The child-friendly pyramid is a spin-off of the USDA's "My Pyramid"
plan, which debuted in April.
The new illustration and materials were designed to be more appealing and
appropriate for young children, but the nutritional advice has not changed,
says the USDA.
The food groups are the same as those in the original, and the numbers of
servings recommended for young children fall at the lower end of the
recommended ranges, it says. Young children are not eating the recommended
numbers of servings from most of the five major food groups, and the main focus
of the kid-friendly food pyramid is variety.
The kids' pyramid also has an online computer game. In the game, called
"Blast Off," kids must pick the right kinds of "fuel" (healthy
foods and physical activity) for a rocket. The site also includes tips for
families and educational materials.
The building blocks of the kids' food pyramid include:
Be physically active every day. The goal is for kids to
get at least an hour of moderate to vigorous physical activity on most days,
according to a worksheet on the USDA's My Pyramid for Kids web site.
Choose healthier foods from each food group. For instance,
half of all grains should be whole grains, says the USDA.
Eat more of some food groups than others. The pyramid is
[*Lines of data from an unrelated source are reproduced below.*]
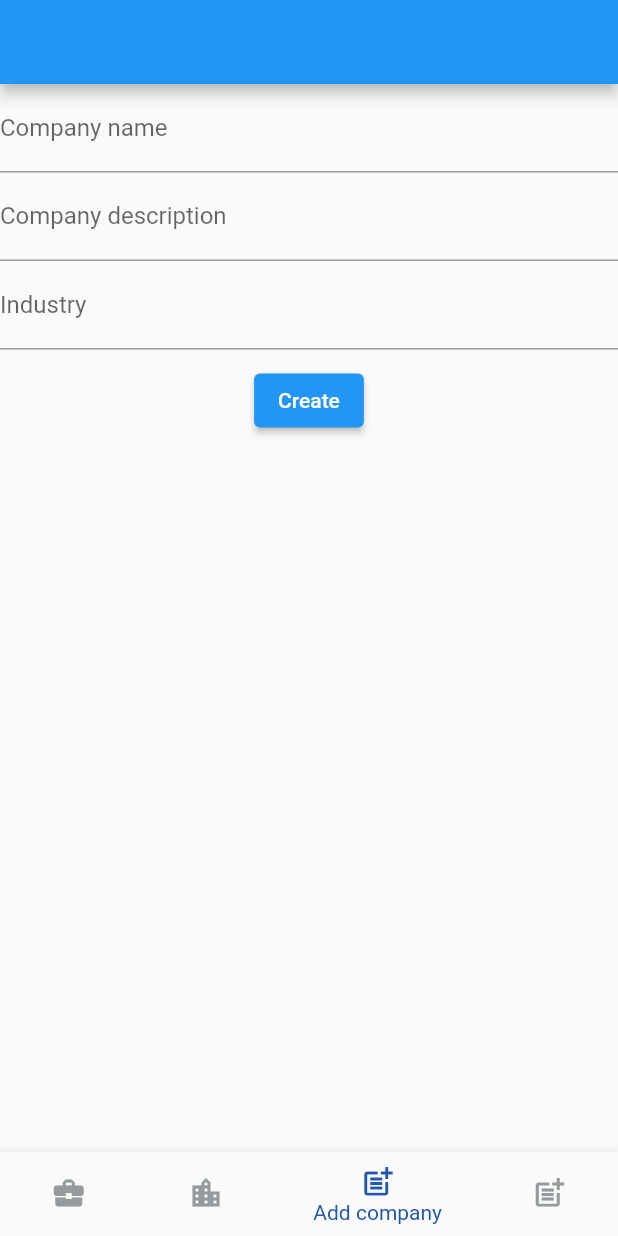
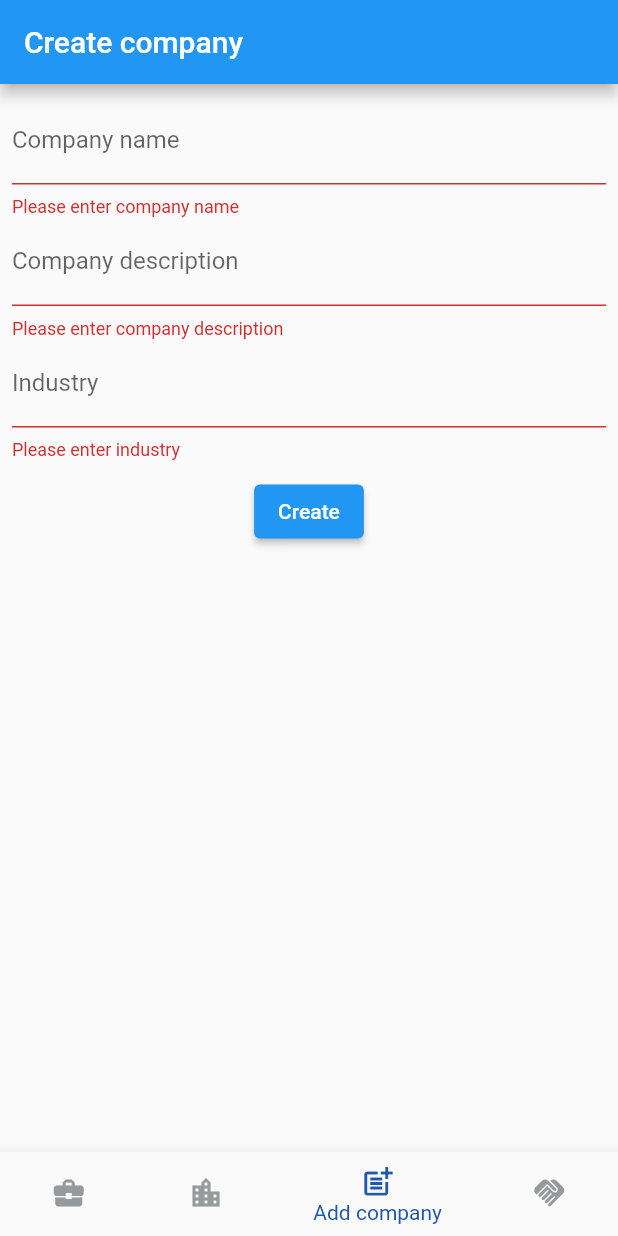
Before and after one commit to NataliyaKoval/job_search, a Flutter app: the screen it shows after launch, item 3 of the bottom bar chosen, after a tap on "Create", on a phone screen of 412 x 824 dp. Run offline on Flutter 3.47's test engine with Material 2 defaults, Android fonts, the phone set to English and light mode, and no system bars; our stand-ins replace dio, flutter_bloc, retrofit; generated files the repository leaves out were written again; network calls fail.

```diff
--- a/lib/presentation/add_company_screen/widget/add_company_screen.dart
+++ b/lib/presentation/add_company_screen/widget/add_company_screen.dart
@@ -3,10 +3,11 @@ import 'package:flutter_bloc/flutter_bloc.dart';
 import 'package:job_search/domain/repository/companies_repository.dart';
 import 'package:job_search/presentation/add_company_screen/bloc/add_company_screen_cubit.dart';
 import 'package:job_search/presentation/add_company_screen/usecase/create_company_usecase.dart';
-//import 'package:provider/provider.dart';
 
 class AddCompanyScreen extends StatefulWidget {
-  const AddCompanyScreen({Key? key}) : super(key: key);
+  const AddCompanyScreen({Key? key, required this.title}) : super(key: key);
+
+  final String title;
 
   @override
   State<AddCompanyScreen> createState() => _AddCompanyScreenState();
@@ -16,6 +17,7 @@ class _AddCompanyScreenState extends State<AddCompanyScreen> {
   final _companyNameController = TextEditingController();
   final _companyDescriptionController = TextEditingController();
   final _companyIndustryController = TextEditingController();
+  final _formKey = GlobalKey<FormState>();
 
   @override
   void dispose() {
@@ -33,11 +35,15 @@ class _AddCompanyScreenState extends State<AddCompanyScreen> {
           repository: context.read<CompaniesRepository>(),
         ),
       ),
-      child: Builder(
-        builder: (context) {
+      child: Builder(builder: (context) {
         return Scaffold(
-            appBar: AppBar(),
-            body: Form(
+          appBar: AppBar(
+            title: Text(widget.title),
+          ),
+          body: Padding(
+            padding: const EdgeInsets.all(8.0),
+            child: Form(
+              key: _formKey,
               child: Column(
                 children: [
                   TextFormField(
@@ -72,9 +78,12 @@ class _AddCompanyScreenState extends State<AddCompanyScreen> {
                       return null;
                     },
                   ),
-                  const SizedBox(height: 10,),
+                  const SizedBox(
+                    height: 10,
+                  ),
                   ElevatedButton(
                     onPressed: () {
+                      if (_formKey.currentState!.validate()) {
                         context.read<AddCompanyScreenCubit>().createCompany(
                               name: _companyNameController.text,
                               description: _companyDescriptionController.text,
@@ -83,15 +92,16 @@ class _AddCompanyScreenState extends State<AddCompanyScreen> {
                         _companyNameController.text = '';
                         _companyDescriptionController.text = '';
                         _companyIndustryController.text = '';
+                      }
                     },
                     child: const Text('Create'),
                   ),
                 ],
               ),
             ),
+          ),
         );
-        }
-      ),
+      }),
     );
   }
 }
--- a/lib/presentation/home_screen/widget/home_screen.dart
+++ b/lib/presentation/home_screen/widget/home_screen.dart
@@ -16,8 +16,8 @@ class _HomeScreenState extends State<HomeScreen> {
   static final List<Widget> _widgetOptions = <Widget>[
     const JobsScreen(title: 'Jobs',),
     const CompaniesScreen(title: 'Companies',),
-    const AddCompanyScreen(),
-    const AddJobScreen(),
+    const AddCompanyScreen(title: 'Create company',),
+    const AddJobScreen(title: 'Create job',),
   ];
 
   @override
@@ -50,7 +50,7 @@ class _HomeScreenState extends State<HomeScreen> {
           ),
           BottomNavigationBarItem(
             icon: Icon(
-              Icons.post_add,
+              Icons.handshake,
             ),
             label: 'Add job',
           ),
```
Also changed, not shown: lib/presentation/add_job_screen/widget/add_job_screen.dart (+36 -9 lines). Lines whose indentation alone changed are shown as unchanged.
heavier on fruits, veggies, grains, and low-fat or fat-free dairy products than
on fat and protein.
Eat foods from each food group every day. No need to shun
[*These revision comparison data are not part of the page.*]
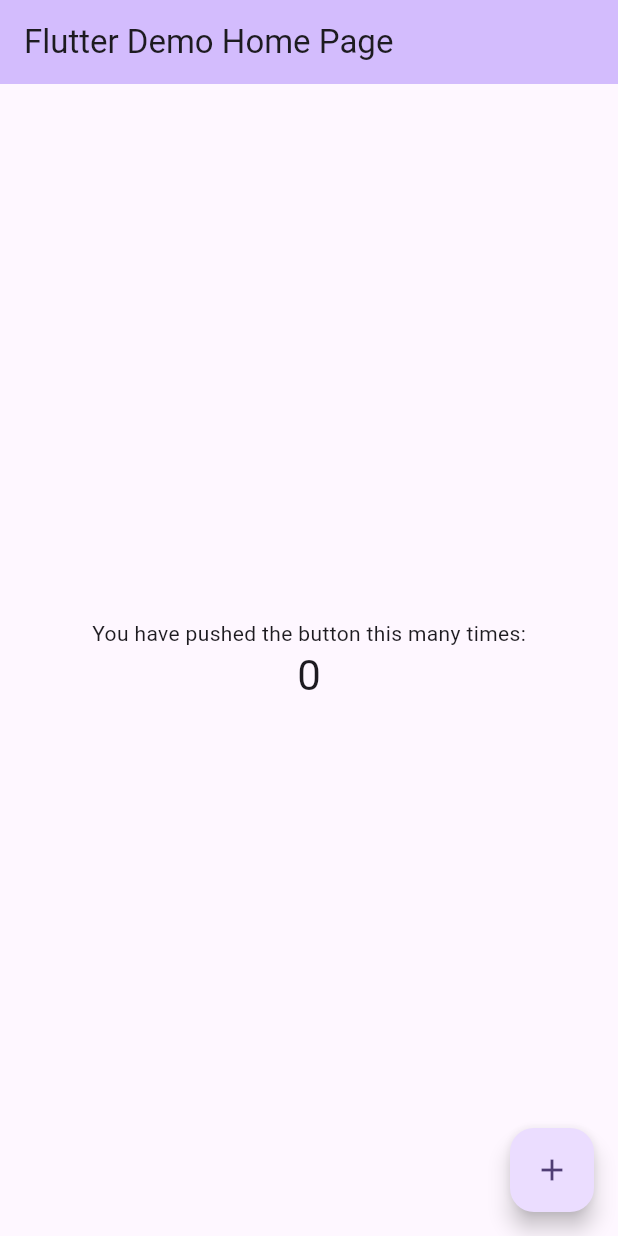
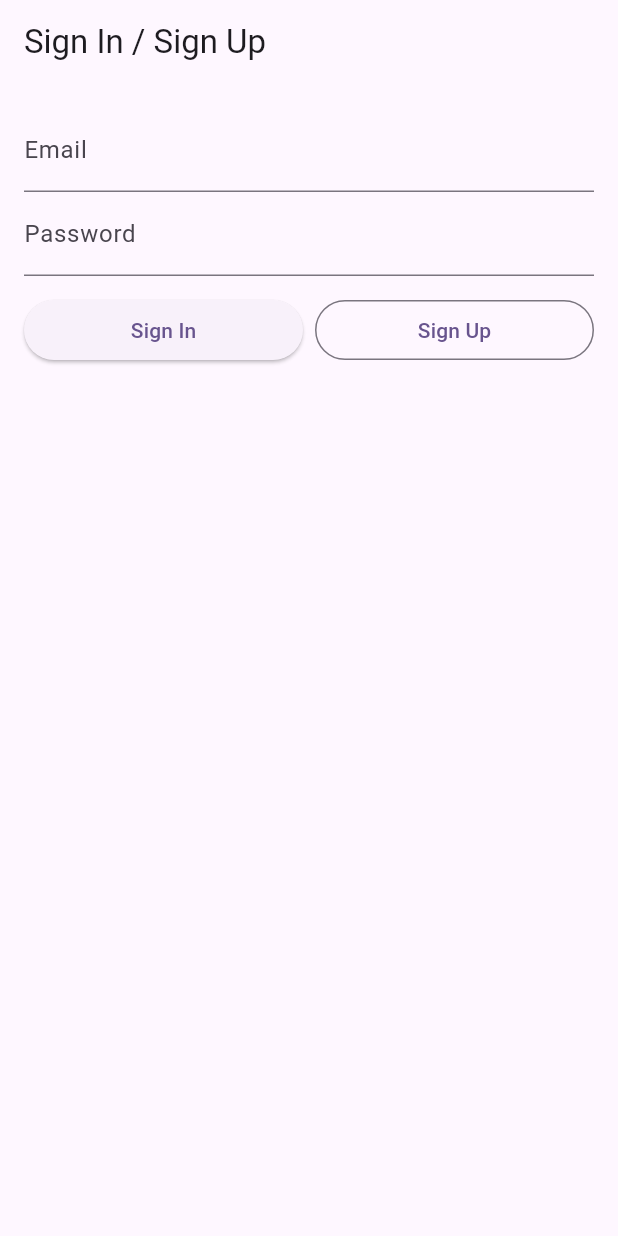
Before and after one commit to Asadullah730/JustChat, a Flutter app: the screen it shows after launch, on a phone screen of 412 x 824 dp. Run offline on Flutter 3.47's test engine with Material 3 defaults, Android fonts, the phone set to English and light mode, and no system bars; our stand-ins replace cloud_firestore, firebase_auth, firebase_core, firebase_storage, image_picker; accounts and stored records are empty.

```diff
--- /dev/null
+++ b/lib/Presentation/auth_gate.dart
@@ -0,0 +1,24 @@
+import 'package:chat_application/Presentation/home.dart';
+import 'package:chat_application/Presentation/login.dart';
+import 'package:flutter/material.dart';
+import 'package:firebase_auth/firebase_auth.dart';
+
+class AuthGate extends StatelessWidget {
+  const AuthGate({super.key});
+
+  @override
+  Widget build(BuildContext context) {
+    return StreamBuilder<User?>(
+      stream: FirebaseAuth.instance.authStateChanges(),
+      builder: (context, snapshot) {
+        if (snapshot.connectionState == ConnectionState.waiting)
+          return const Scaffold(
+            body: Center(child: CircularProgressIndicator()),
+          );
+        final user = snapshot.data;
+        if (user == null) return const LoginScreen();
+        return const HomeScreen();
+      },
+    );
+  }
+}
--- /dev/null
+++ b/lib/Presentation/login.dart
@@ -0,0 +1,99 @@
+import 'package:chat_application/Presentation/profilesetup.dart';
+import 'package:chat_application/Services/auth_services.dart';
+import 'package:flutter/foundation.dart';
+import 'package:flutter/material.dart';
+
+class LoginScreen extends StatefulWidget {
+  const LoginScreen({super.key});
+  @override
+  State<LoginScreen> createState() => _LoginScreenState();
+}
+
+class _LoginScreenState extends State<LoginScreen> {
+  final _email = TextEditingController();
+  final _pass = TextEditingController();
+  final _auth = AuthService();
+  bool _loading = false;
+
+  @override
+  Widget build(BuildContext context) {
+    return Scaffold(
+      appBar: AppBar(title: const Text('Sign In / Sign Up')),
+      body: Padding(
+        padding: const EdgeInsets.all(16),
+        child: Column(
+          children: [
+            TextField(
+              controller: _email,
+              decoration: const InputDecoration(labelText: 'Email'),
+            ),
+            TextField(
+              controller: _pass,
+              decoration: const InputDecoration(labelText: 'Password'),
+              obscureText: true,
+            ),
+            const SizedBox(height: 12),
+            _loading
+                ? const CircularProgressIndicator()
+                : Row(
+                    children: [
+                      Expanded(
+                        child: ElevatedButton(
+                          onPressed: _signIn,
+                          child: const Text('Sign In'),
+                        ),
+                      ),
+                      const SizedBox(width: 8),
+                      Expanded(
+                        child: OutlinedButton(
+                          onPressed: _signUp,
+                          child: const Text('Sign Up'),
+                        ),
+                      ),
+                    ],
+                  ),
+          ],
+        ),
+      ),
+    );
+  }
+
+  Future<void> _signIn() async {
+    setState(() => _loading = true);
+    try {
+      await _auth.signIn(_email.text.trim(), _pass.text.trim());
+    } catch (e) {
+      ScaffoldMessenger.of(
+        context,
+      ).showSnackBar(SnackBar(content: Text('Error: \$e')));
+    } finally {
+      setState(() => _loading = false);
+    }
+  }
+
+  Future<void> _signUp() async {
+    setState(() => _loading = true);
+    try {
+      final cred = await _auth.signUp(_email.text.trim(), _pass.text.trim());
+
+      if (kDebugMode) {
+        print("USER CREDENTIAL : $cred");
+      }
+      // After sign up, navigate to profile setup to get displayName + photo
+      if (cred.user != null) {
+        Navigator.pushReplacement(
+          context,
+          MaterialPageRoute(
+            builder: (_) => ProfileSetupScreen(uid: cred.user!.uid),
+          ),
+        );
+      }
+    } catch (e) {
+      ScaffoldMessenger.of(
+        context,
+      ).showSnackBar(SnackBar(content: Text('Error:  $e')));
+    } finally {
+      setState(() => _loading = false);
+    }
+  }
+}
--- /dev/null
+++ b/lib/Services/auth_services.dart
@@ -0,0 +1,30 @@
+import 'package:firebase_auth/firebase_auth.dart';
+import 'package:cloud_firestore/cloud_firestore.dart';
+
+class AuthService {
+  final FirebaseAuth _auth = FirebaseAuth.instance;
+  final FirebaseFirestore _firestore = FirebaseFirestore.instance;
+
+  Stream<User?> authStateChanges() => _auth.authStateChanges();
+
+  Future<UserCredential> signIn(String email, String password) =>
+      _auth.signInWithEmailAndPassword(email: email, password: password);
+
+  Future<UserCredential> signUp(String email, String password) async {
+    final cred = await _auth.createUserWithEmailAndPassword(
+      email: email,
+      password: password,
+    );
+    await _firestore.collection('users').doc(cred.user!.uid).set({
+      'uid': cred.user!.uid,
+      'email': email,
+      'displayName': '',
+      'photoUrl': '',
+      'isOnline': true,
+      'lastSeen': FieldValue.serverTimestamp(),
+    });
+    return cred;
+  }
+
+  Future<void> signOut() => _auth.signOut();
+}
--- a/lib/main.dart
+++ b/lib/main.dart
@@ -1,6 +1,12 @@
+import 'package:chat_application/Presentation/auth_gate.dart';
+import 'package:chat_application/Presentation/home.dart';
+import 'package:chat_application/firebase_options.dart';
+import 'package:firebase_core/firebase_core.dart';
 import 'package:flutter/material.dart';
 
-void main() {
+void main() async {
+  WidgetsFlutterBinding.ensureInitialized();
+  await Firebase.initializeApp(options: DefaultFirebaseOptions.currentPlatform);
   runApp(const MyApp());
 }
 
@@ -11,112 +17,11 @@ class MyApp extends StatelessWidget {
   @override
   Widget build(BuildContext context) {
     return MaterialApp(
-      title: 'Flutter Demo',
+      title: 'JustChat',
       theme: ThemeData(
-        // This is the theme of your application.
-        //
-        // TRY THIS: Try running your application with "flutter run". You'll see
-        // the application has a purple toolbar. Then, without quitting the app,
-        // try changing the seedColor in the colorScheme below to Colors.green
-        // and then invoke "hot reload" (save your changes or press the "hot
-        // reload" button in a Flutter-supported IDE, or press "r" if you used
-        // the command line to start the app).
-        //
-        // Notice that the counter didn't reset back to zero; the application
-        // state is not lost during the reload. To reset the state, use hot
-        // restart instead.
-        //
-        // This works for code too, not just values: Most code changes can be
-        // tested with just a hot reload.
         colorScheme: ColorScheme.fromSeed(seedColor: Colors.deepPurple),
       ),
-      home: const MyHomePage(title: 'Flutter Demo Home Page'),
+      home: AuthGate(),
     );
   }
 }
-
-class MyHomePage extends StatefulWidget {
-  const MyHomePage({super.key, required this.title});
-
-  // This widget is the home page of your application. It is stateful, meaning
-  // that it has a State object (defined below) that contains fields that affect
-  // how it looks.
-
-  // This class is the configuration for the state. It holds the values (in this
-  // case the title) provided by the parent (in this case the App widget) and
-  // used by the build method of the State. Fields in a Widget subclass are
-  // always marked "final".
-
-  final String title;
-
-  @override
-  State<MyHomePage> createState() => _MyHomePageState();
-}
-
-class _MyHomePageState extends State<MyHomePage> {
-  int _counter = 0;
-
-  void _incrementCounter() {
-    setState(() {
-      // This call to setState tells the Flutter framework that something has
-      // changed in this State, which causes it to rerun the build method below
-      // so that the display can reflect the updated values. If we changed
-      // _counter without calling setState(), then the build method would not be
-      // called again, and so nothing would appear to happen.
-      _counter++;
-    });
-  }
-
-  @override
-  Widget build(BuildContext context) {
-    // This method is rerun every time setState is called, for instance as done
-    // by the _incrementCounter method above.
-    //
-    // The Flutter framework has been optimized to make rerunning build methods
-    // fast, so that you can just rebuild anything that needs updating rather
-    // than having to individually change instances of widgets.
-    return Scaffold(
-      appBar: AppBar(
-        // TRY THIS: Try changing the color here to a specific color (to
-        // Colors.amber, perhaps?) and trigger a hot reload to see the AppBar
-        // change color while the other colors stay the same.
-        backgroundColor: Theme.of(context).colorScheme.inversePrimary,
-        // Here we take the value from the MyHomePage object that was created by
-        // the App.build method, and use it to set our appbar title.
-        title: Text(widget.title),
-      ),
-      body: Center(
-        // Center is a layout widget. It takes a single child and positions it
-        // in the middle of the parent.
-        child: Column(
-          // Column is also a layout widget. It takes a list of children and
-          // arranges them vertically. By default, it sizes itself to fit its
-          // children horizontally, and tries to be as tall as its parent.
-          //
-          // Column has various properties to control how it sizes itself and
-          // how it positions its children. Here we use mainAxisAlignment to
-          // center the children vertically; the main axis here is the vertical
-          // axis because Columns are vertical (the cross axis would be
-          // horizontal).
-          //
-          // TRY THIS: Invoke "debug painting" (choose the "Toggle Debug Paint"
-          // action in the IDE, or press "p" in the console), to see the
-          // wireframe for each widget.
-          mainAxisAlignment: MainAxisAlignment.center,
-          children: <Widget>[
-            const Text('You have pushed the button this many times:'),
-            Text(
-              '$_counter',
-              style: Theme.of(context).textTheme.headlineMedium,
-            ),
-          ],
-        ),
-      ),
-      floatingActionButton: FloatingActionButton(
-        onPressed: _incrementCounter,
-        tooltip: 'Increment',
-        child: const Icon(Icons.add),
-      ), // This trailing comma makes auto-formatting nicer for build methods.
-    );
-  }
-}
--- a/pubspec.yaml
+++ b/pubspec.yaml
@@ -34,6 +34,12 @@ dependencies:
   # The following adds the Cupertino Icons font to your application.
   # Use with the CupertinoIcons class for iOS style icons.
   cupertino_icons: ^1.0.8
+  firebase_core: ^4.0.0
+  cloud_firestore: ^6.0.0
+  firebase_auth: ^6.0.1
+  firebase_storage: ^13.0.0
+  image_picker: ^1.2.0
+  uuid: ^4.5.1
 
 dev_dependencies:
   flutter_test:
```
Also changed, not shown: lib/Presentation/chat_screen.dart (added, +226 -0 lines), lib/Presentation/home.dart (added, +162 -0 lines), lib/Presentation/profilesetup.dart (added, +84 -0 lines), firebase.json (added), lib/firebase_options.dart (added), pubspec.lock, 8 other files.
any food group.
Personalizing your choices and making gradual improvements are also
Tips from My Pyramid for Kids include:
Go for vegetables in a variety of colors.
When eating meat, choose leaner options.
Consider beans, fish, peas, nuts, and seeds as protein sources.
When choosing dairy products, reach for low-fat or fat-free products most
Choose fruit over fruit juices most of the time.
The child-oriented food pyramid instantly became a lightning rod for some
"Ineffective" is the verdict from the nonprofit Center for Science
in the Public Interest (CSPI).
"My Pyramid for Kids, like the adult My Pyramid, fails to convey the
otherwise sensitive advice found in the Dietary Guidelines for Americans,"
notes a CSPI news release.
"The pyramid looks a little more cartoonish. It has a little figure
running up the side. That's a little less abstract," CSPI spokesman Jeff
Cronin tells WebMD.
The nonprofit Produce for Better Health Foundation (PBHF) called the kids'
food pyramid "a positive step toward promoting children's health and
fighting childhood obesity."
"But for this program to succeed, it must now be met with strong action
by government and education leaders to increase funding for effective health
and physical education campaigns, step up efforts to increase availability of
fruits and vegetables in schools, and limit the barrage of junk food
advertising targeting children," a PBHF news release says.
The PBHF promotes eating more fruits and vegetables; it leads the National 5
A Day partnership.
SOURCES: News release, U.S. Department of Agriculture. MyPyramid.gov. Jeff
Cronin, spokesman, Center for Science in the Public Interest. News release,
Center for Science in the Public Interest. News release, Produce for Better